### The problem
Please reproduce the entries that follow without a single difference.

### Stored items
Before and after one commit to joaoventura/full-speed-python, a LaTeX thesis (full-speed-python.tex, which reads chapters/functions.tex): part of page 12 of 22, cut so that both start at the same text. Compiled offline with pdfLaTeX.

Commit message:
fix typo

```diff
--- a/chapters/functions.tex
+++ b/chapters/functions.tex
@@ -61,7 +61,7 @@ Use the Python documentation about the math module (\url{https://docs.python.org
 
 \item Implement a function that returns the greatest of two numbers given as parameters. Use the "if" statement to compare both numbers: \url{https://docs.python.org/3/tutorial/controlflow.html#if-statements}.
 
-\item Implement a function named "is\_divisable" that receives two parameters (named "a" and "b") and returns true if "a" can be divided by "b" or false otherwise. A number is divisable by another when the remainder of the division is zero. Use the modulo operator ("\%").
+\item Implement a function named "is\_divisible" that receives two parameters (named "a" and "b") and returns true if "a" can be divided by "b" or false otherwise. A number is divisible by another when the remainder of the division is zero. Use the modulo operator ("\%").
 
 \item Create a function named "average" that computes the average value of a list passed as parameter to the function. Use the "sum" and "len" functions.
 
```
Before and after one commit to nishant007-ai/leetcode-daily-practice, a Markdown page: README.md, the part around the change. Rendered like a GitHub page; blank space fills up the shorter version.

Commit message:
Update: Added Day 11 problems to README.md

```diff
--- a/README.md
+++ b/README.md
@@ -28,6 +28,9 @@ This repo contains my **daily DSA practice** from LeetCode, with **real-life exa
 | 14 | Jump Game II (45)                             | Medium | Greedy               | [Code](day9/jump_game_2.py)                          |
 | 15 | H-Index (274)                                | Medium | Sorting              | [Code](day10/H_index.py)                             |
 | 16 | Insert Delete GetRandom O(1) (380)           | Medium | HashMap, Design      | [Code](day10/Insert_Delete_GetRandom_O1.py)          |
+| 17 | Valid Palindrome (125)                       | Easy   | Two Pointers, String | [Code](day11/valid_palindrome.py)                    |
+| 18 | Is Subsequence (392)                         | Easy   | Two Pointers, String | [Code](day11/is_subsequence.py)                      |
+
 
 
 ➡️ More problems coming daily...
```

### Exercise result
Before and after one commit to joaoventura/full-speed-python, a LaTeX thesis (full-speed-python.tex, which reads chapters/functions.tex): part of page 12 of 22, cut so that both start at the same text. Compiled offline with pdfLaTeX.

Commit message:
fix typo

```diff
--- a/chapters/functions.tex
+++ b/chapters/functions.tex
@@ -61,7 +61,7 @@ Use the Python documentation about the math module (\url{https://docs.python.org
 
 \item Implement a function that returns the greatest of two numbers given as parameters. Use the "if" statement to compare both numbers: \url{https://docs.python.org/3/tutorial/controlflow.html#if-statements}.
 
-\item Implement a function named "is\_divisable" that receives two parameters (named "a" and "b") and returns true if "a" can be divided by "b" or false otherwise. A number is divisable by another when the remainder of the division is zero. Use the modulo operator ("\%").
+\item Implement a function named "is\_divisible" that receives two parameters (named "a" and "b") and returns true if "a" can be divided by "b" or false otherwise. A number is divisible by another when the remainder of the division is zero. Use the modulo operator ("\%").
 
 \item Create a function named "average" that computes the average value of a list passed as parameter to the function. Use the "sum" and "len" functions.
 
```
Before and after one commit to nishant007-ai/leetcode-daily-practice, a Markdown page: README.md, the part around the change. Rendered like a GitHub page; blank space fills up the shorter version.

Commit message:
Update: Added Day 11 problems to README.md

```diff
--- a/README.md
+++ b/README.md
@@ -28,6 +28,9 @@ This repo contains my **daily DSA practice** from LeetCode, with **real-life exa
 | 14 | Jump Game II (45)                             | Medium | Greedy               | [Code](day9/jump_game_2.py)                          |
 | 15 | H-Index (274)                                | Medium | Sorting              | [Code](day10/H_index.py)                             |
 | 16 | Insert Delete GetRandom O(1) (380)           | Medium | HashMap, Design      | [Code](day10/Insert_Delete_GetRandom_O1.py)          |
+| 17 | Valid Palindrome (125)                       | Easy   | Two Pointers, String | [Code](day11/valid_palindrome.py)                    |
+| 18 | Is Subsequence (392)                         | Easy   | Two Pointers, String | [Code](day11/is_subsequence.py)                      |
+
 
 
 ➡️ More problems coming daily...
```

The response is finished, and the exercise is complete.